« Reply #2 on: March 30, 2020, 03:35:48 PM »
″‘A precocious child,’ Miss Honey said, ‘is one that shows amazing intelligence early on. You are an unbelievably precocious child.‘”

Before each rehearsal and performance of Matilda, Maggie spent time in one of the Shanachie’s practice rooms. First, it was time with her fiddle; it helped to settle her mind. Her elder sister, Pearl, came in to play piano and sing the other part of a duet that had become an anthem for the teenager. 

“Can we take this from here and in the key it’s written?” Maggie gestured to the place on the sheet music. Pearl started with a few chords before beginning the piece as Maggie sang. Her young mezzo-soprano voice was clear and strong.

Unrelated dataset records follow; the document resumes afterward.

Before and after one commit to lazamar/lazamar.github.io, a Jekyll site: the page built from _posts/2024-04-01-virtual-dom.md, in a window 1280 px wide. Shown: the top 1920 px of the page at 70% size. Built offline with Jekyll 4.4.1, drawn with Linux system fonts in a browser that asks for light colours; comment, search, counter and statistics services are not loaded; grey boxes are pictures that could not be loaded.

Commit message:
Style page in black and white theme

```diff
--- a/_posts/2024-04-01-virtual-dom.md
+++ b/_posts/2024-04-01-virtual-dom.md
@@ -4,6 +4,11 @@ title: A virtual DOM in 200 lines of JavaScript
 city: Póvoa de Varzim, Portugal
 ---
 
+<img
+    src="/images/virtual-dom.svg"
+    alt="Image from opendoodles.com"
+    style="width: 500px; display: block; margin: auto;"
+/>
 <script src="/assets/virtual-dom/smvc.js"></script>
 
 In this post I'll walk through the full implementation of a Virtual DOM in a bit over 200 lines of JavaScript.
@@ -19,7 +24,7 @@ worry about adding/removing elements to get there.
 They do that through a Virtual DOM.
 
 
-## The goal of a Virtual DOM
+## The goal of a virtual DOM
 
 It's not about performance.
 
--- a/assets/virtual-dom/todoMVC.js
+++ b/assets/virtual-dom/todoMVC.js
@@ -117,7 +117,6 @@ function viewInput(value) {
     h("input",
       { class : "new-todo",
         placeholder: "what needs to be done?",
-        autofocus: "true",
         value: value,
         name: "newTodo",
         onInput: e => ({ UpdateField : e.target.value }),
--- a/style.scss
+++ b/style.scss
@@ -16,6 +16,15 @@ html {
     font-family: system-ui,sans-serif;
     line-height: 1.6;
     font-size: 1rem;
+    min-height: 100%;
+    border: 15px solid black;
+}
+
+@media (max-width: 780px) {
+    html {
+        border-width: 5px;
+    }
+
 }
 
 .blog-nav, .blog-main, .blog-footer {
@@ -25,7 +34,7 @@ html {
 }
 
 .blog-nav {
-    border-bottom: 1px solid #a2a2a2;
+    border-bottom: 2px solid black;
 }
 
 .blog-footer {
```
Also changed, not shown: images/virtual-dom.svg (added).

I'm through accepting limits
'Cause someone says they're so
Some things I cannot change
But till I try, I'll never know


In recent days, she had come to understand her grandparents more and more. Her Harker grandparents represented what was normal for her human side. They had encouraged her to play the piano and violin when Maggie was not so sure of her own abilities. Richard Harker relished bragging about the medals his grandchildren were winning in equestrienne events. Sports were a way of life for many a Londoner. Catie’s gymnastics and dancing prowess were a topic of conversation at the ladies tea circle; she was the sensitive, artistic one. Rick was quickly becoming a chessmaster and loved kicking a ball about the field. Like his Uncle Bertie, he had a head for math and figures. Aunt Tilly enjoyed boasting about the children as well. After all, her son had a hand in their upbringing. As a first child and grandchild, more had been expected of Mairead. It was true of most first children as parents never knew if it would be their only chance to get things right. It was Colleen and Tass that encouraged her to embrace the nonhuman part of her being. It wasn’t that her parents didn’t, it was that the elders had been through it before with others.

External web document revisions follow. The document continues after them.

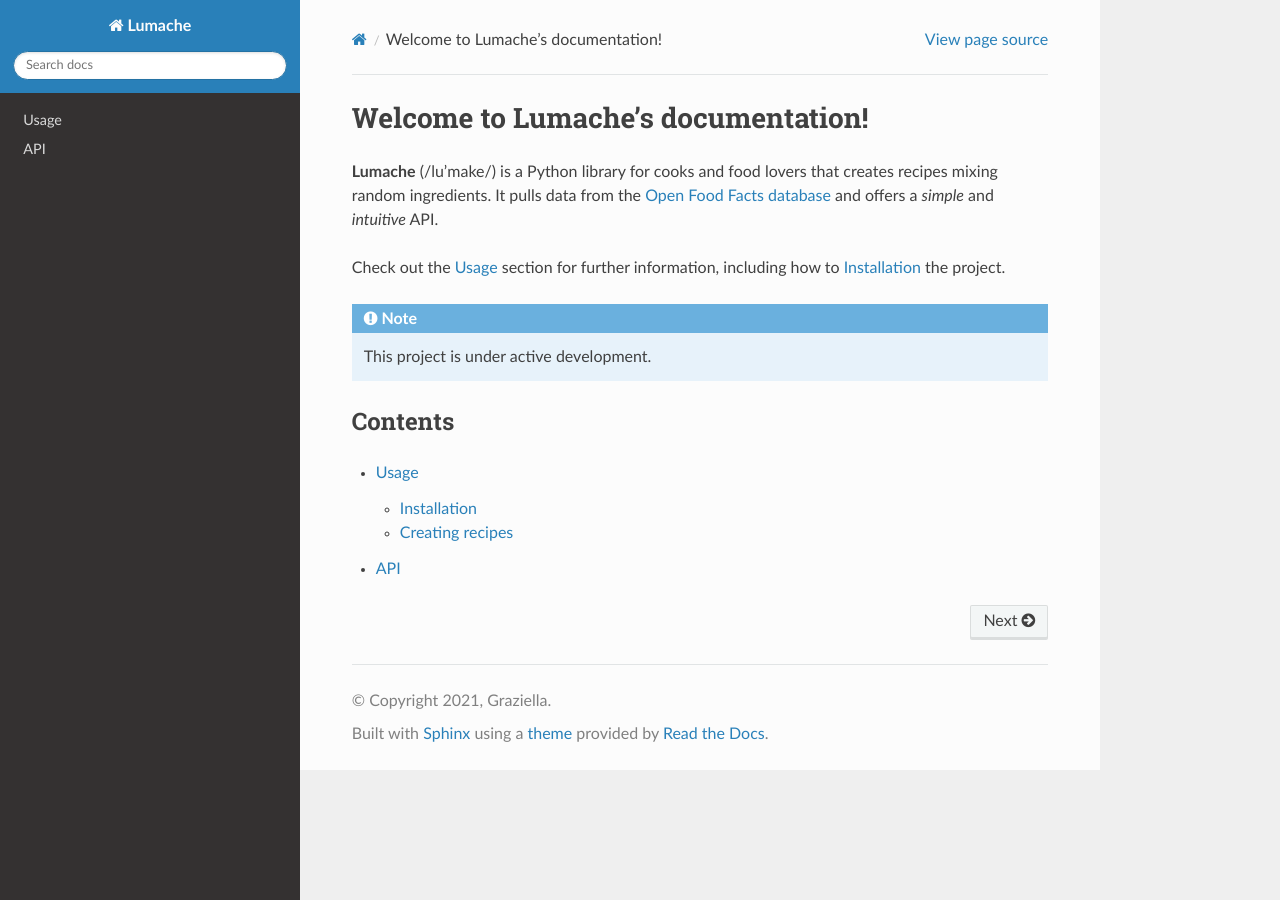
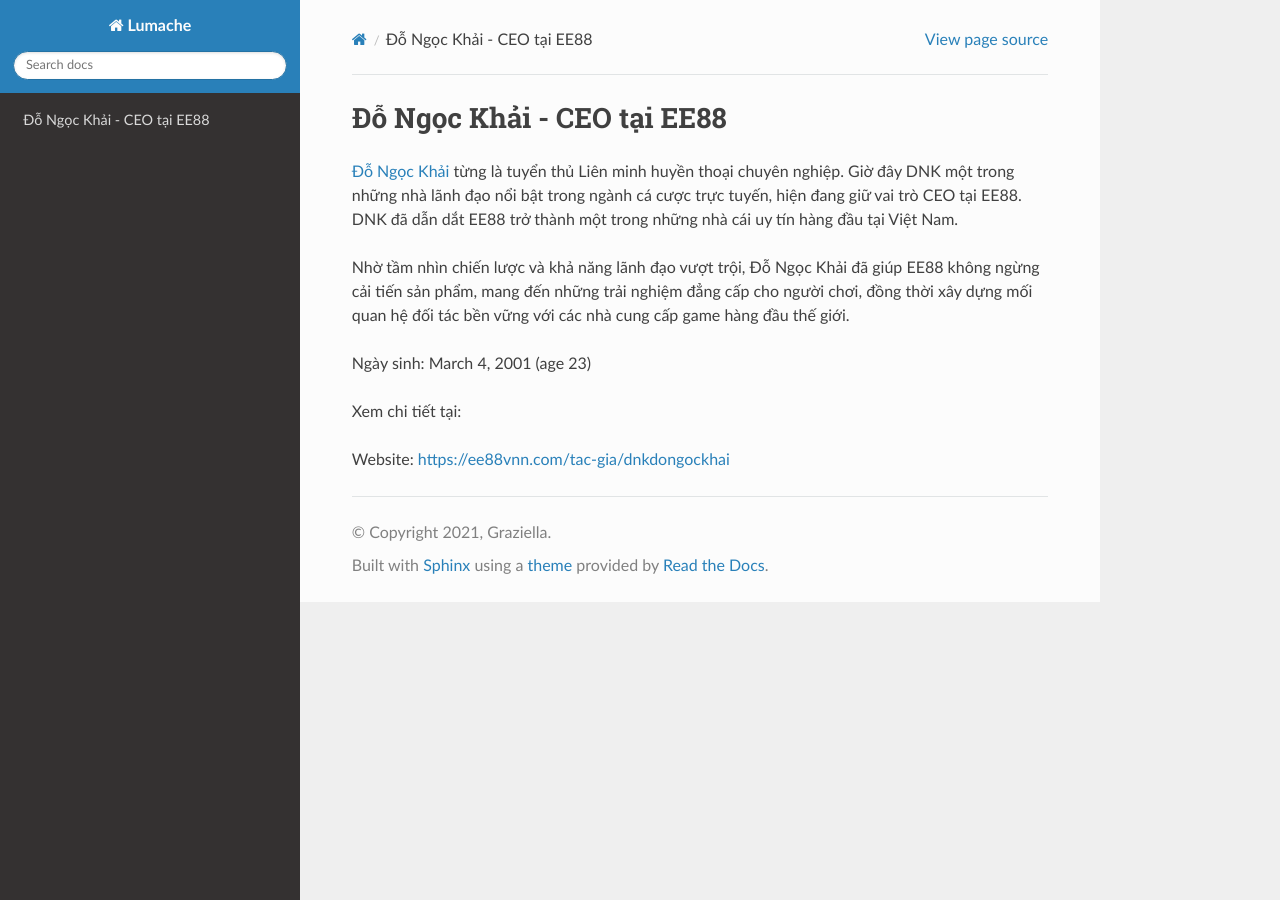
Before and after one commit to camtiennguyena/ceongockhaiee88, a Sphinx documentation site: the page built from docs/source/index.rst, in a window 1280 px wide. Built offline with Sphinx 7.4.7 and the Read the Docs theme 3.1.0, drawn with Linux system fonts in a browser that asks for light colours.

Commit message:
Update index.rst

```diff
--- a/docs/source/index.rst
+++ b/docs/source/index.rst
@@ -1,22 +1,12 @@
-Welcome to Lumache's documentation!
+Đỗ Ngọc Khải - CEO tại EE88
 ===================================
 
-**Lumache** (/lu'make/) is a Python library for cooks and food lovers
-that creates recipes mixing random ingredients.
-It pulls data from the `Open Food Facts database <https://world.openfoodfacts.org/>`_
-and offers a *simple* and *intuitive* API.
+`Đỗ Ngọc Khải <https://ee88vnn.com/tac-gia/dnkdongockhai>`_ từng là tuyển thủ Liên minh huyền thoại chuyên nghiệp. Giờ đây DNK một trong những nhà lãnh đạo nổi bật trong ngành cá cược trực tuyến, hiện đang giữ vai trò CEO tại EE88. DNK đã dẫn dắt EE88 trở thành một trong những nhà cái uy tín hàng đầu tại Việt Nam.
 
-Check out the :doc:`usage` section for further information, including
-how to :ref:`installation` the project.
+Nhờ tầm nhìn chiến lược và khả năng lãnh đạo vượt trội, Đỗ Ngọc Khải đã giúp EE88 không ngừng cải tiến sản phẩm, mang đến những trải nghiệm đẳng cấp cho người chơi, đồng thời xây dựng mối quan hệ đối tác bền vững với các nhà cung cấp game hàng đầu thế giới.
 
-.. note::
+Ngày sinh: March 4, 2001 (age 23)
 
-   This project is under active development.
+Xem chi tiết tại:
 
-Contents
---------
-
-.. toctree::
-
-   usage
-   api
+Website: https://ee88vnn.com/tac-gia/dnkdongockhai
```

Despite her penchant for dueling and using weapons, the theater had become one of her happy and safe places. No one ever told her she wasn’t capable of giving a good performance because she was too young. Her best was always expected. Unlike sports where one competed as an individual, theater productions were a team effort. If one person was off, others were off or needed to compensate for the change.

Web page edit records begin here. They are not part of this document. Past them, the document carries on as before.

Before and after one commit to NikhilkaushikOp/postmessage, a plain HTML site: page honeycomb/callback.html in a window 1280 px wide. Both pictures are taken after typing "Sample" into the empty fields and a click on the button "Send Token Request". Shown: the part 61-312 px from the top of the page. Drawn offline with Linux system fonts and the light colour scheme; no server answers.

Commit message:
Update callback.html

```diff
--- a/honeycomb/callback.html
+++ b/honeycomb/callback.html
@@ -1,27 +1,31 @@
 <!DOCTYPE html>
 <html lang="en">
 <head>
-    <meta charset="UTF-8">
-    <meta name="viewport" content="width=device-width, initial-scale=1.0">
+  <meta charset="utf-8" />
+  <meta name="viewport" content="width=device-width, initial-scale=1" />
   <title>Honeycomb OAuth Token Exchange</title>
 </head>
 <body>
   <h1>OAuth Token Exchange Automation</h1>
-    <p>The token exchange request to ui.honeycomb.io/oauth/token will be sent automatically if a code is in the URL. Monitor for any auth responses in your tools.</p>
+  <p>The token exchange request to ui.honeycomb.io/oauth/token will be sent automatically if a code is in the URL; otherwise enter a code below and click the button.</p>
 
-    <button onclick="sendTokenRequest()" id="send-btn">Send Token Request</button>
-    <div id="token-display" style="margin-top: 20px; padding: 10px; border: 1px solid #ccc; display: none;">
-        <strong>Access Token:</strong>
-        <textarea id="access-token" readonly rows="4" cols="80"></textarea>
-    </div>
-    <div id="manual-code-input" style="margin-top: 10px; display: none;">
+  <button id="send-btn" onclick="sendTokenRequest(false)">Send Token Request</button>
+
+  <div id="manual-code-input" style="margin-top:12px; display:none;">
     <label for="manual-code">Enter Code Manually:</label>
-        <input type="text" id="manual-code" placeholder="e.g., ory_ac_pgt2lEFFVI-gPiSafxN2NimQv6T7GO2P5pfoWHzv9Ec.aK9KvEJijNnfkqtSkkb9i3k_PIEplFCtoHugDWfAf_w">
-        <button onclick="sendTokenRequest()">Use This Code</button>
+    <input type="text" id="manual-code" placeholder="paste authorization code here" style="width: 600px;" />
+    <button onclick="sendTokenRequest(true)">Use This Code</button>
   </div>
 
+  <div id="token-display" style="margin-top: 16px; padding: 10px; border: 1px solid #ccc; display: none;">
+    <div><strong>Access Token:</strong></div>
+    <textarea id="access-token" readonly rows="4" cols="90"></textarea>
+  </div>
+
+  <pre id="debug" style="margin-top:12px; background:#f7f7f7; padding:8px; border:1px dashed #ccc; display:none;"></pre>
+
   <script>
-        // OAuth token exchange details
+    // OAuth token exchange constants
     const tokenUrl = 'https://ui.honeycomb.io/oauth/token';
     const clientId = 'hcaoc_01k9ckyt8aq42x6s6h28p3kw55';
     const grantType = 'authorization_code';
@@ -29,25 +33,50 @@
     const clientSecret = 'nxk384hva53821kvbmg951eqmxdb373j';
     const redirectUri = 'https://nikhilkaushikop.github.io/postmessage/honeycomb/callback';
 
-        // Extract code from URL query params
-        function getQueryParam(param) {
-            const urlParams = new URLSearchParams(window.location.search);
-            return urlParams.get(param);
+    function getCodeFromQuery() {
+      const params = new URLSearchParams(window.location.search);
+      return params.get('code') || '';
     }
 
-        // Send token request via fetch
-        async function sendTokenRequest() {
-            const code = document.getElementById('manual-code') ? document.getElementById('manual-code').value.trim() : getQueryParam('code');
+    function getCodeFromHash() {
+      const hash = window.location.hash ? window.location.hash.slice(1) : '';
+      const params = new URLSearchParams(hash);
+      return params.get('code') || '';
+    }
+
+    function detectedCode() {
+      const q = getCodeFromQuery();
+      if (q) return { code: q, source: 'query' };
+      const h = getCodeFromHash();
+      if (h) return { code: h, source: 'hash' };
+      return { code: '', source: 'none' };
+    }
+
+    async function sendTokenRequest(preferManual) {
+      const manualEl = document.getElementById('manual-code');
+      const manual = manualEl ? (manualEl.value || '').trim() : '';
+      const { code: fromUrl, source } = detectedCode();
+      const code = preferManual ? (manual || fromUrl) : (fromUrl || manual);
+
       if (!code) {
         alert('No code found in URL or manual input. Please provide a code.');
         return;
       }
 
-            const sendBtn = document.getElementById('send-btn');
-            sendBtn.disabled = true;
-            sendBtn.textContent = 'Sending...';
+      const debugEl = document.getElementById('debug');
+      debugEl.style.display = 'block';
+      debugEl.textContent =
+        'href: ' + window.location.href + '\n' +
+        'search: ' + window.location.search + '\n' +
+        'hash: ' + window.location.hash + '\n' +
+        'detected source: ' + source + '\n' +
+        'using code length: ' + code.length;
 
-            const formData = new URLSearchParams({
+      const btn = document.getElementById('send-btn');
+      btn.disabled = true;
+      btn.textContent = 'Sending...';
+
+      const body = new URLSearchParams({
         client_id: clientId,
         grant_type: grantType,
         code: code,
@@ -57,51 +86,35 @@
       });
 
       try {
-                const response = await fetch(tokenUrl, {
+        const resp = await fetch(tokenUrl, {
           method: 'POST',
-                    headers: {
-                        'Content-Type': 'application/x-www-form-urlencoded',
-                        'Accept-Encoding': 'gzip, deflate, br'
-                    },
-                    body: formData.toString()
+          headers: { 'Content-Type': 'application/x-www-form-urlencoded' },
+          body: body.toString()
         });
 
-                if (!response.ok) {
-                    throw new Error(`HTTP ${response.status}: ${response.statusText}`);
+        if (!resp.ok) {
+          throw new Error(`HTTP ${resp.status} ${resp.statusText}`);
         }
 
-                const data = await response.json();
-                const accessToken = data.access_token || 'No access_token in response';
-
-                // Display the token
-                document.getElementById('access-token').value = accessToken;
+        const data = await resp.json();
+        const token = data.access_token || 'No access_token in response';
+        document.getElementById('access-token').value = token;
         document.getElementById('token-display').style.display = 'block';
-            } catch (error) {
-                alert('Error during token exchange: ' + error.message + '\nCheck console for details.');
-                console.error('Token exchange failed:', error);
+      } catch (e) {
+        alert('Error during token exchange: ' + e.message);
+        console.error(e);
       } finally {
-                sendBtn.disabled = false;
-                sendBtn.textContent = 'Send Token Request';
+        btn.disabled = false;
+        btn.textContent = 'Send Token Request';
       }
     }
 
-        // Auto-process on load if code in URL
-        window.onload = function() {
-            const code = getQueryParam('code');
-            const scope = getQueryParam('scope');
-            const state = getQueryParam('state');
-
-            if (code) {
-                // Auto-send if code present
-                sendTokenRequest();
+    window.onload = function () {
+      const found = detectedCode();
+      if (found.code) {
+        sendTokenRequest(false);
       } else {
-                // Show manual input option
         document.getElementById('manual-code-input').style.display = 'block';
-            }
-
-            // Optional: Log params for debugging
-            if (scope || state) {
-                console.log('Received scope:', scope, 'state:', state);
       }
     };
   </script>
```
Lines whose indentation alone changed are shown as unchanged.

And if I'm flying solo
At least I'm flying free
To those who'd ground me
Take a message back from me


Maggie paused in her singing to study her elder counterpart. “Pearl, how did you get them to understand?”

“Which who do you mean?” Pearl slid her hands from the keyboard and turned her upper body to face Maggie.

Maggie made air quotes with her fingers. “Adults.”

“Oh,” Pearl said quietly, “some never will.”

“Somehow, I thought you would say that.” Maggie chuckled as she traded places with Pearl. The elder of the pair did her dance warm up as Maggie played the piano. Her favorite classical piece was  Chopin’s Prelude in C Minor, Opus 28, Number 20. The music flowed into a more modern tune called Could It Be Magic.

“Age is not a true constant, Maggie. Take Aunt Mara for instance. She was born like most humans are, carried within her mother. But.” Pearl held onto the barre for balance as she went through her routine.

“There’s that infamous big little word again.”

“Mhm.” Pearl nodded. “After being exposed to a certain type of magic, she was no longer the baby her mother was planning to raise.”

“Which is how she became our aunt.” Maggie nodded.

“Right, but my point is that chronologically she was a few months old, but physically, she was about sixteen.”

“Gives a different meaning to growing up fast, doesn’t it?”

“It does, but how should she have been treated? Like the few months old person she truly was or like the sixteen year old body she was inhabiting?”

“I guess that depends.”

“On?”

“She would still have had to learn to read and all.” Maggie had a puzzled look on her face. “I guess it would be expected that she would have already known how to walk by someone that didn’t know her story. It’s like a newborn foal that has to learn to run or get left by the herd.”

“Now you’re getting it.” Pearl nodded. “You can’t actually tell how old a horse is by looking from afar.” She finished her stretches. “I know the issue isn’t that you want to be treated like an adult, but I’ve already lived through that.”

“Lucky you,” Maggie quipped. “You’re right, it’s not about age. It’s about having my accomplishments diminished because someone thinks I’m too young or because I’m female.”

“Ooof.” Pearl chuckled. “Don’t let Gran hear you say that bit.”

“You know as well as I do that it still happens, even in Rhydin.” Maggie began to run her fingers over the keys again. “I guess that’s why this show means so much to me.”

A wry smile drifted across Pearl’s lips. Dahl’s Matilda had been a childhood favorite. “Go on.”

Maggie’s laughter filled the practice room. “You know the book as well as I do, maybe better! It’s that whole, I’m right and you’re wrong, I’m big and you’re small, and there’s nothing you can do about it business that’s the problem. So, I did something about it, but not to prove anything to them, to prove it to myself.”

“Which is, as we were taught, all that we need to do.” Pearl did a few slow spins. She talked while she did as it helped with her breath control. “For some people, it will never be good enough.”

“For some people, nothing ever is.”

The rapping of knuckles was heard. “Curtain in ten, Maggie.”

“Thank you!” she called back. “It’s showtime!” Maggie grinned and tied the bright red ribbon into her hair. Before leaving the room, she paused to give Pearl a hug. Once she hit the stage, she would bring the precocious Matilda Wormwood to life. If anyone understood how Matilda felt inside, it was Maggie.

((Lyrics are from the musical, "Wicked" and the opening quote is from Matilda by Roald Dahl))
"Then again, what do I know, I'm a kid."